Lim faces another graft charge

Lim’s wife also will be charged tomorrow at the Butterworth Sessions Court under AMLA Act 2001


FORMER Finance Minister Lim Guan Eng (picture) will be charged at the Penang Sessions Court for two days, in addition to one count of corruption charge levelled against him in Kuala Lumpur (KL) last Friday.

Lim is expected to be charged under Section 23 of the Malaysian Anti-Corruption Commission (MACC) Act 2009 in connection to the RM6.3 billion Penang Undersea Tunnel project, while tomorrow’s hearing involves a different case, according to the previous MACC statement.

Meanwhile, Lim’s wife Betty Chew is set to be charged tomorrow at the Butterworth Sessions Court under the Anti-Money Laundering, Anti-Terrorism Financing and Proceeds of Unlawful Activities (AMLA) Act 2001 for involvement with a private company Excel Property Management and Consultancy Sdn Bhd, according to her lawyer Lee Khai.

Lee was reported as saying that Chew’s case “got nothing to do with the undersea tunnel project”.

Chew was detained at the Penang MACC office at 10:45am last Friday and her statement was recorded.

She was later released on a RM50,000 bail after almost six hours.

Lim had decried the arrest of his wife, describing it as uncalled for, as she was not involved in the RM6.3 billion Penang Undersea Tunnel project.

Lim said on his official Facebook posting that he was upset when he was told about his wife’s arrest.

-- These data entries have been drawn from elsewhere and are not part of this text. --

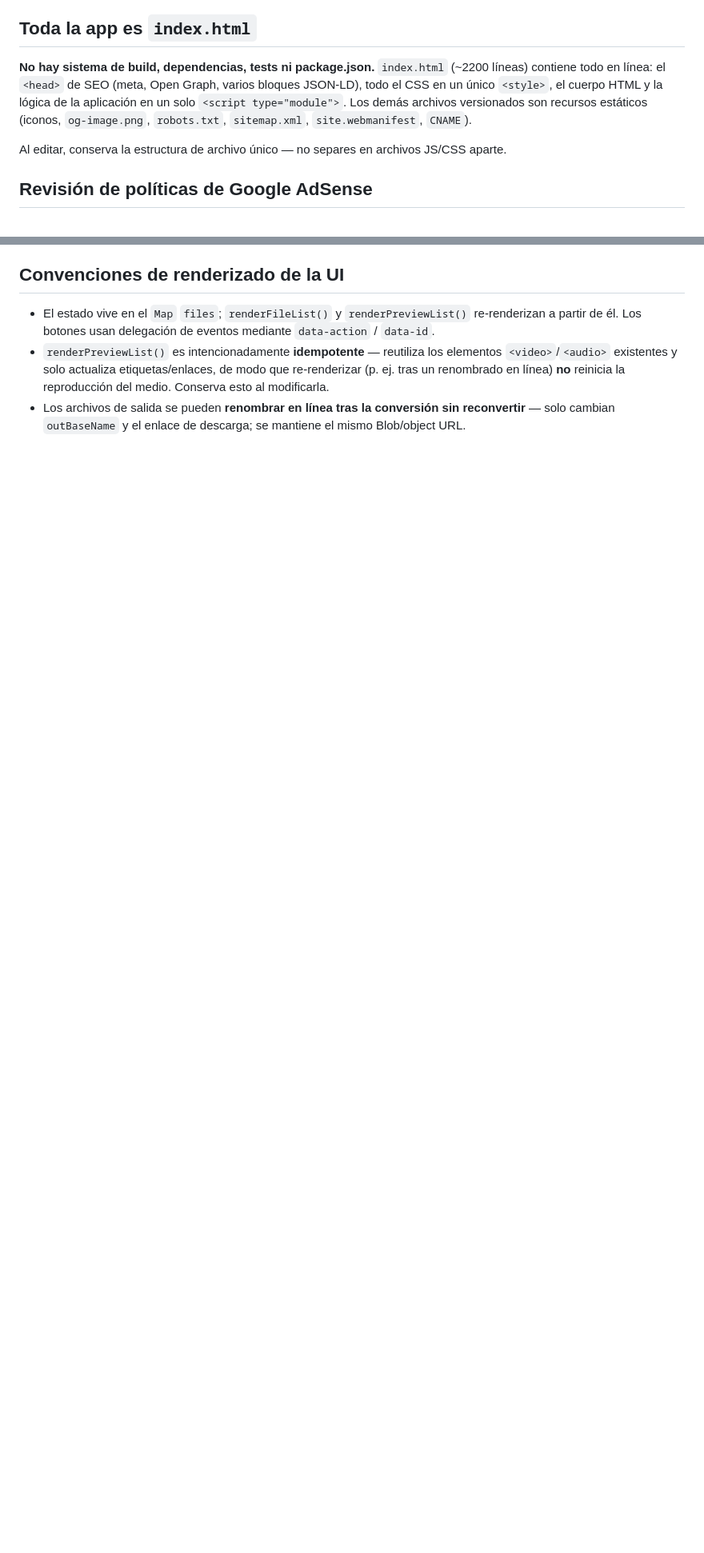
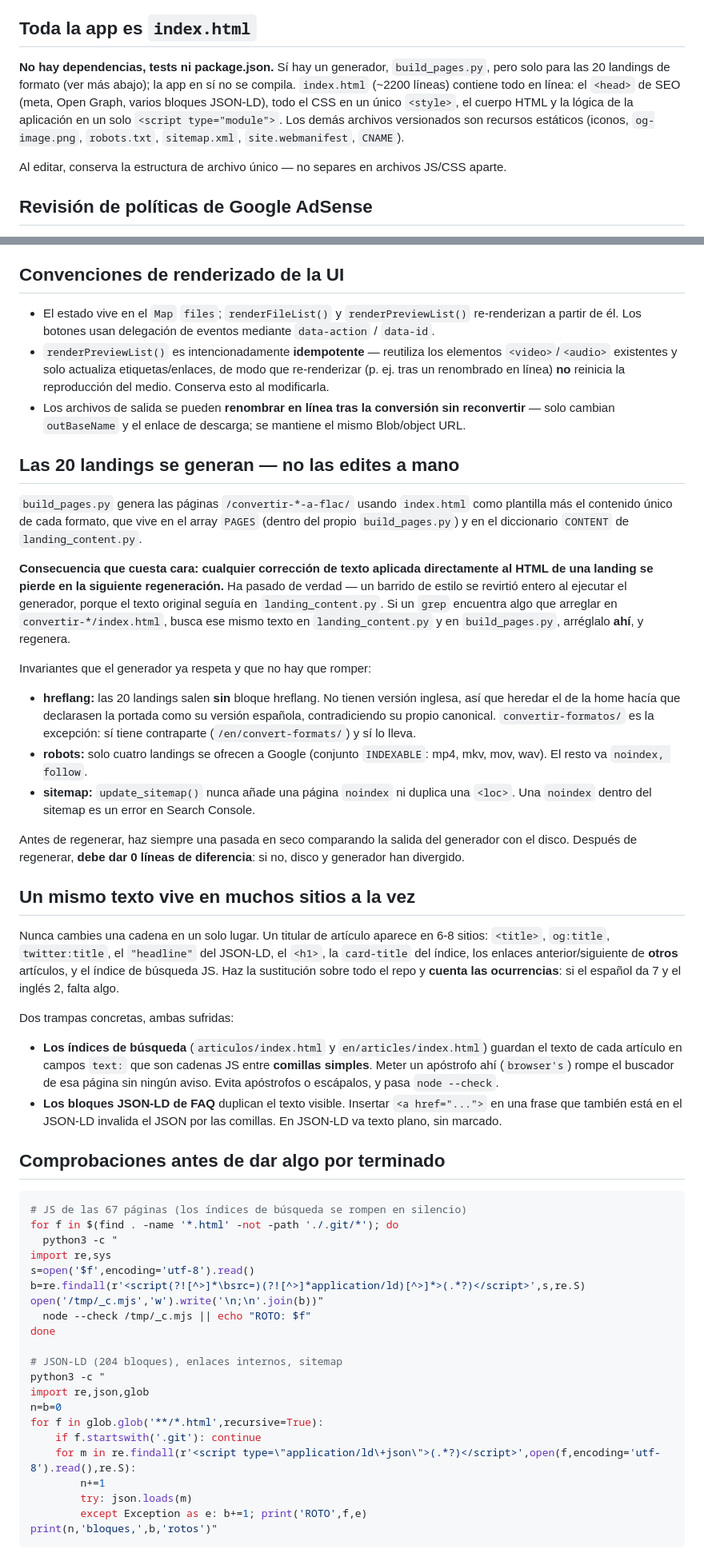
Before and after one commit to Gitrous/VidToFlacClaude, a Markdown page: CLAUDE.md, 2 parts joined by grey strips. Shown at 80% size. Drawn GitHub-style; blank space fills up the shorter version.

Commit message:
CLAUDE.md decía que no había build, y sí lo hay
El documento afirmaba "No hay sistema de build, dependencias, tests ni
package.json" y no mencionaba build_pages.py en ninguna línea, pese a que ese
script genera las 20 landings de formato. Esa omisión salió cara: ejecutar el
generador sin saberlo machacó ediciones hechas a mano sobre el HTML, y una
corrección de estilo se revirtió entera porque el texto original seguía en
landing_content.py.

Se añaden seis secciones con lo que costó averiguar en las últimas sesiones:

- Las landings se generan; el texto se corrige en landing_content.py o
  build_pages.py, nunca en el HTML. Con los invariantes de hreflang, robots y
  sitemap que el generador ya respeta.
- Un mismo titular vive en 6-8 sitios (title, og, twitter, headline del JSON-LD,
  h1, tarjeta del índice, enlaces anterior/siguiente y el índice de búsqueda).
  Contar ocurrencias ES vs EN delata lo que falta.
- Las dos trampas que rompieron algo de verdad: un apóstrofo dentro de los
  índices de búsqueda JS deja el buscador roto sin avisar, y meter un <a href>
  en una frase que también está en el JSON-LD invalida el bloque.
- El script de validación con sus valores de referencia: 67 páginas, 48
  indexables, 204 bloques JSON-LD, 48 URLs en el sitemap, generador a 0 líneas.
- Las promesas que el producto no sostiene: cronómetros, absolutos, "se copia
  bit a bit" sin condición, y el límite de tamaño.
- Los comandos FFmpeg se ejecutan contra archivos de prueba en vez de razonarse.
  Así apareció que -vsync cfr con -c:v copy no convierte nada a CFR.

El bloque de comandos documentado se ejecutó tal como queda escrito: 204
bloques, 0 rotos.

Co-Authored-By: Claude Opus 5 <noreply@anthropic.com>
Claude-Session: https://claude.ai/code/session_01Gdkc5Rz1Tq7KE2WggG8yEz

````diff
--- a/CLAUDE.md
+++ b/CLAUDE.md
@@ -12,7 +12,7 @@ VidToFLAC es una aplicación web de **una sola página y 100% del lado del clien
 
 ## Toda la app es `index.html`
 
-**No hay sistema de build, dependencias, tests ni package.json.** `index.html` (~2200 líneas) contiene todo en línea: el `<head>` de SEO (meta, Open Graph, varios bloques JSON-LD), todo el CSS en un único `<style>`, el cuerpo HTML y la lógica de la aplicación en un solo `<script type="module">`. Los demás archivos versionados son recursos estáticos (iconos, `og-image.png`, `robots.txt`, `sitemap.xml`, `site.webmanifest`, `CNAME`).
+**No hay dependencias, tests ni package.json.** Sí hay un generador, `build_pages.py`, pero solo para las 20 landings de formato (ver más abajo); la app en sí no se compila. `index.html` (~2200 líneas) contiene todo en línea: el `<head>` de SEO (meta, Open Graph, varios bloques JSON-LD), todo el CSS en un único `<style>`, el cuerpo HTML y la lógica de la aplicación en un solo `<script type="module">`. Los demás archivos versionados son recursos estáticos (iconos, `og-image.png`, `robots.txt`, `sitemap.xml`, `site.webmanifest`, `CNAME`).
 
 Al editar, conserva la estructura de archivo único — no separes en archivos JS/CSS aparte.
 
@@ -99,3 +99,77 @@ Los archivos se añaden a un `Map<id, entry>` y quedan `pending` — **nada se p
 - `renderPreviewList()` es intencionadamente **idempotente** — reutiliza los elementos `<video>`/`<audio>` existentes y solo actualiza etiquetas/enlaces, de modo que re-renderizar (p. ej. tras un renombrado en línea) **no** reinicia la reproducción del medio. Conserva esto al modificarla.
 - Los archivos de salida se pueden **renombrar en línea tras la conversión sin reconvertir** — solo cambian `outBaseName` y el enlace de descarga; se mantiene el mismo Blob/object URL.
 
+## Las 20 landings se generan — no las edites a mano
+
+`build_pages.py` genera las páginas `/convertir-*-a-flac/` usando `index.html`
+como plantilla más el contenido único de cada formato, que vive en el array
+`PAGES` (dentro del propio `build_pages.py`) y en el diccionario `CONTENT` de
+`landing_content.py`.
+
+**Consecuencia que cuesta cara: cualquier corrección de texto aplicada
+directamente al HTML de una landing se pierde en la siguiente regeneración.**
+Ha pasado de verdad — un barrido de estilo se revirtió entero al ejecutar el
+generador, porque el texto original seguía en `landing_content.py`. Si un
+`grep` encuentra algo que arreglar en `convertir-*/index.html`, busca ese mismo
+texto en `landing_content.py` y en `build_pages.py`, arréglalo **ahí**, y
+regenera.
+
+Invariantes que el generador ya respeta y que no hay que romper:
+
+- **hreflang:** las 20 landings salen **sin** bloque hreflang. No tienen versión
+  inglesa, así que heredar el de la home hacía que declarasen la portada como su
+  versión española, contradiciendo su propio canonical. `convertir-formatos/`
+  es la excepción: sí tiene contraparte (`/en/convert-formats/`) y sí lo lleva.
+- **robots:** solo cuatro landings se ofrecen a Google (conjunto `INDEXABLE`:
+  mp4, mkv, mov, wav). El resto va `noindex, follow`.
+- **sitemap:** `update_sitemap()` nunca añade una página `noindex` ni duplica
+  una `<loc>`. Una `noindex` dentro del sitemap es un error en Search Console.
+
+Antes de regenerar, haz siempre una pasada en seco comparando la salida del
+generador con el disco. Después de regenerar, **debe dar 0 líneas de
+diferencia**: si no, disco y generador han divergido.
+
+## Un mismo texto vive en muchos sitios a la vez
+
+Nunca cambies una cadena en un solo lugar. Un titular de artículo aparece en
+6-8 sitios: `<title>`, `og:title`, `twitter:title`, el `"headline"` del JSON-LD,
+el `<h1>`, la `card-title` del índice, los enlaces anterior/siguiente de **otros**
+artículos, y el índice de búsqueda JS. Haz la sustitución sobre todo el repo y
+**cuenta las ocurrencias**: si el español da 7 y el inglés 2, falta algo.
+
+Dos trampas concretas, ambas sufridas:
+
+- **Los índices de búsqueda** (`articulos/index.html` y `en/articles/index.html`)
+  guardan el texto de cada artículo en campos `text:` que son cadenas JS entre
+  **comillas simples**. Meter un apóstrofo ahí (`browser's`) rompe el buscador de
+  esa página sin ningún aviso. Evita apóstrofos o escápalos, y pasa `node --check`.
+- **Los bloques JSON-LD de FAQ** duplican el texto visible. Insertar
+  `<a href="...">` en una frase que también está en el JSON-LD invalida el JSON
+  por las comillas. En JSON-LD va texto plano, sin marcado.
+
+## Comprobaciones antes de dar algo por terminado
+
+```bash
+# JS de las 67 páginas (los índices de búsqueda se rompen en silencio)
+for f in $(find . -name '*.html' -not -path './.git/*'); do
+  python3 -c "
+import re,sys
+s=open('$f',encoding='utf-8').read()
+b=re.findall(r'<script(?![^>]*\bsrc=)(?![^>]*application/ld)[^>]*>(.*?)</script>',s,re.S)
+open('/tmp/_c.mjs','w').write('\n;\n'.join(b))"
+  node --check /tmp/_c.mjs || echo "ROTO: $f"
+done
+
+# JSON-LD (204 bloques), enlaces internos, sitemap
+python3 -c "
+import re,json,glob
+n=b=0
+for f in glob.glob('**/*.html',recursive=True):
+    if f.startswith('.git'): continue
+    for m in re.findall(r'<script type=\"application/ld\+json\">(.*?)</script>',open(f,encoding='utf-8').read(),re.S):
+        n+=1
+        try: json.loads(m)
+        except Exception as e: b+=1; print('ROTO',f,e)
+print(n,'bloques,',b,'rotos')"
+```
+
````
Also changed, not shown: other parts of CLAUDE.md (+36 -0 lines).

“I was upset when I heard that my wife was arrested by the MACC even though she had nothing to do with the tunnel project or government matters. I was relieved when she was released.

“I was concerned that she would need to spend a night in the MACC lock-up like me,” he added.

Last Friday, Lim pleaded not guilty of soliciting 10% gratifications of the profits to be made by the company from Datuk Zarul Ahmad Mohd Zulkifli over the Penang Undersea Tunnel project.

Lim, who was the Penang chief minister at the time, allegedly committed the offence near The Gardens Hotel in Mid Valley City, KL, in March 2011.

The charge was framed under Section 16 (a)(A) of the MACC Act 2009 and punishable under Section 24 (1) of the same Act, which provides imprisonment for up to 20 years and a fine of not less than five times the sum or value of the gratification, or RM10,000, whichever is higher, upon conviction.

Judge Azura Alwi set RM1 million bail with two sureties and ordered Lim to surrender his personal and diplomatic passports for his release.

The Penang Undersea Tunnel has been proposed to be built for 7.2km connecting Butterworth and Georgetown.

Lim, when met outside the court last week, vowed to prove his innocence, saying that he had told the anti-graft commission that he did not receive any money from the project.

“In fact, they never asked me to prove whether I have millions of ringgit in my bank account or cash in my possession,” Lim told reporters after he was charged in the Sessions Court.

“I will fight to prove my innocence in court.”

The project was controversial particularly due to the high cost of its RM305 million feasibility studies and the report was delayed by two years.

In June 2016, Lim and businesswoman Phang Li Koon had been charged at the Penang High Court with corruption involving the purchase of a bungalow below the market price.

After a series of trials, the court granted a discharge amounting to an acquittal for Lim and Phang in September 2018.